• **WORK TASK**:
Copy each line of the records that holds the string "images".

• **EXTRACTED DATA**:
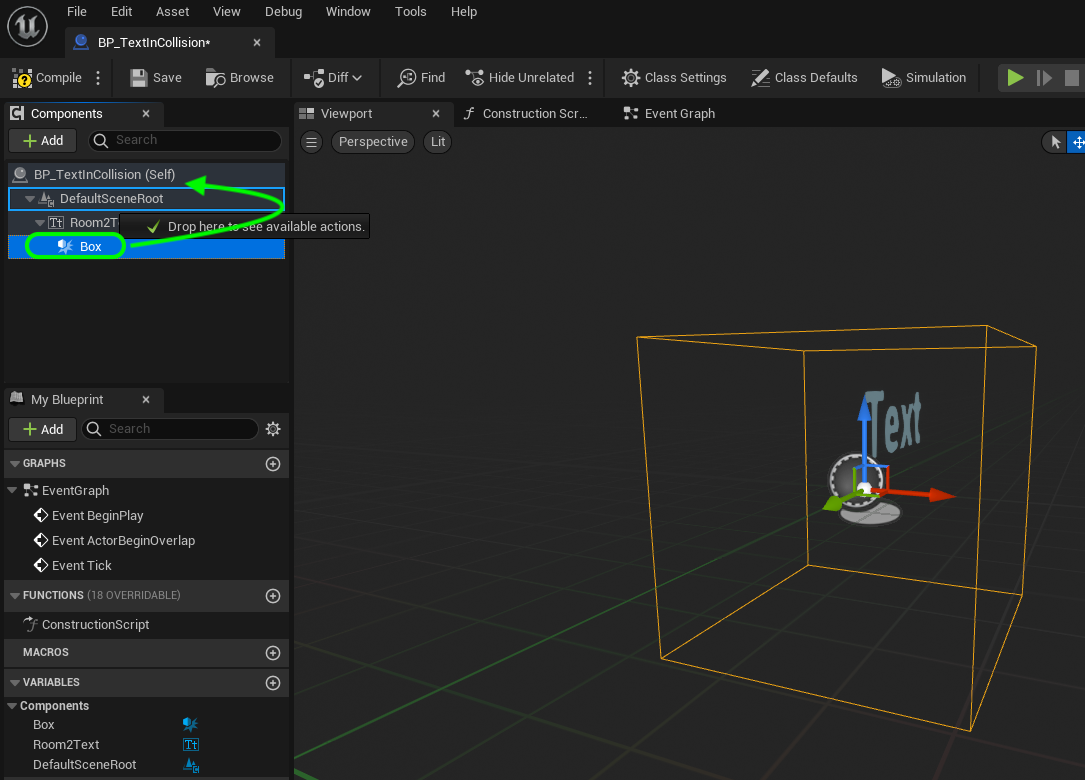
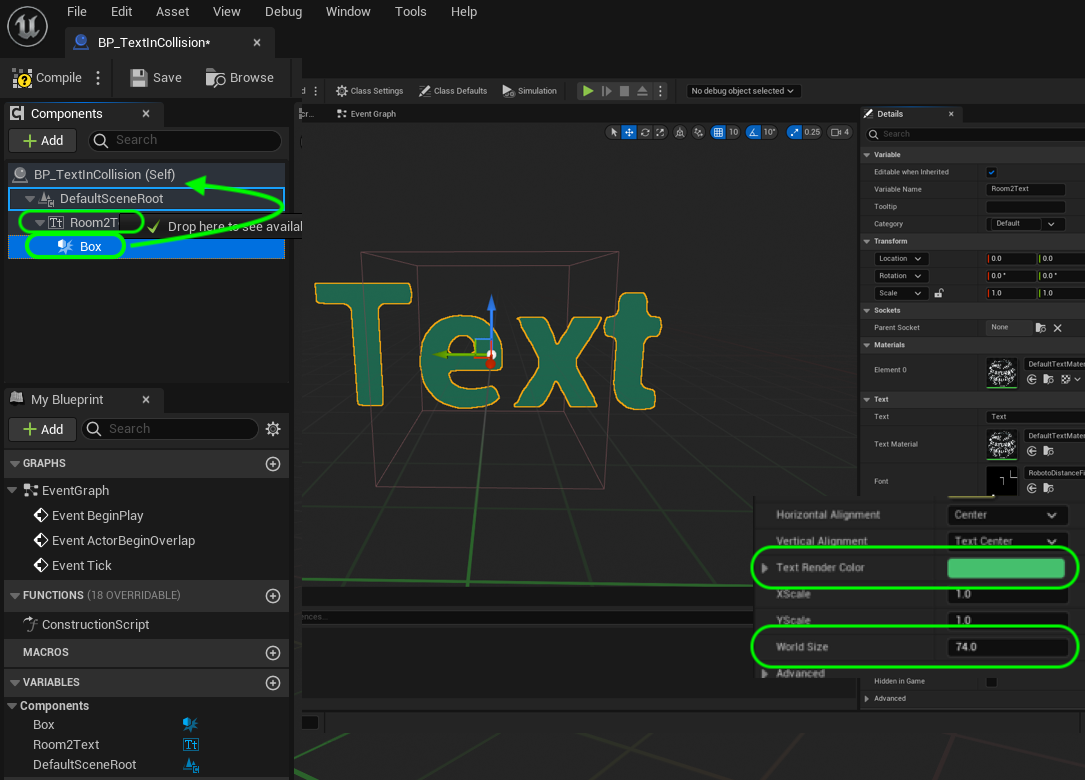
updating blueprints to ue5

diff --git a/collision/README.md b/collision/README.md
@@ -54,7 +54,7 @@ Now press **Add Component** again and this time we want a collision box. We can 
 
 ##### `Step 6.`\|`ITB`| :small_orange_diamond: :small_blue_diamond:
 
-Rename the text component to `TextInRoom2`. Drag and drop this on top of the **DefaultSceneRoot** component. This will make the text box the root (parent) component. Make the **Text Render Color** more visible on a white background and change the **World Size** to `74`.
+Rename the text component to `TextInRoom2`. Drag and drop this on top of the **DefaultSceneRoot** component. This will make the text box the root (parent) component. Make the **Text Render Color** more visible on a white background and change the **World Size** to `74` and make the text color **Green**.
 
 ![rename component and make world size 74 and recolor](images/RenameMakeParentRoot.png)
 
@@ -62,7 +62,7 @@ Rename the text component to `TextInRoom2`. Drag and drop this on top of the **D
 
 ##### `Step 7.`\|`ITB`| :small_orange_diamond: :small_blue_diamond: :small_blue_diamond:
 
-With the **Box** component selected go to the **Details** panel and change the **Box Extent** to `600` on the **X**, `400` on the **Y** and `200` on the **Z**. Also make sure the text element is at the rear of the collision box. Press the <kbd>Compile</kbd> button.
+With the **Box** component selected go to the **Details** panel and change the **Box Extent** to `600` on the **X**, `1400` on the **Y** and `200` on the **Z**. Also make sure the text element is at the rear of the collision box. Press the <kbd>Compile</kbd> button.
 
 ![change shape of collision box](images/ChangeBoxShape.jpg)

• **OUTPUT**:
 ![rename component and make world size 74 and recolor](images/RenameMakeParentRoot.png)
 ![change shape of collision box](images/ChangeBoxShape.jpg)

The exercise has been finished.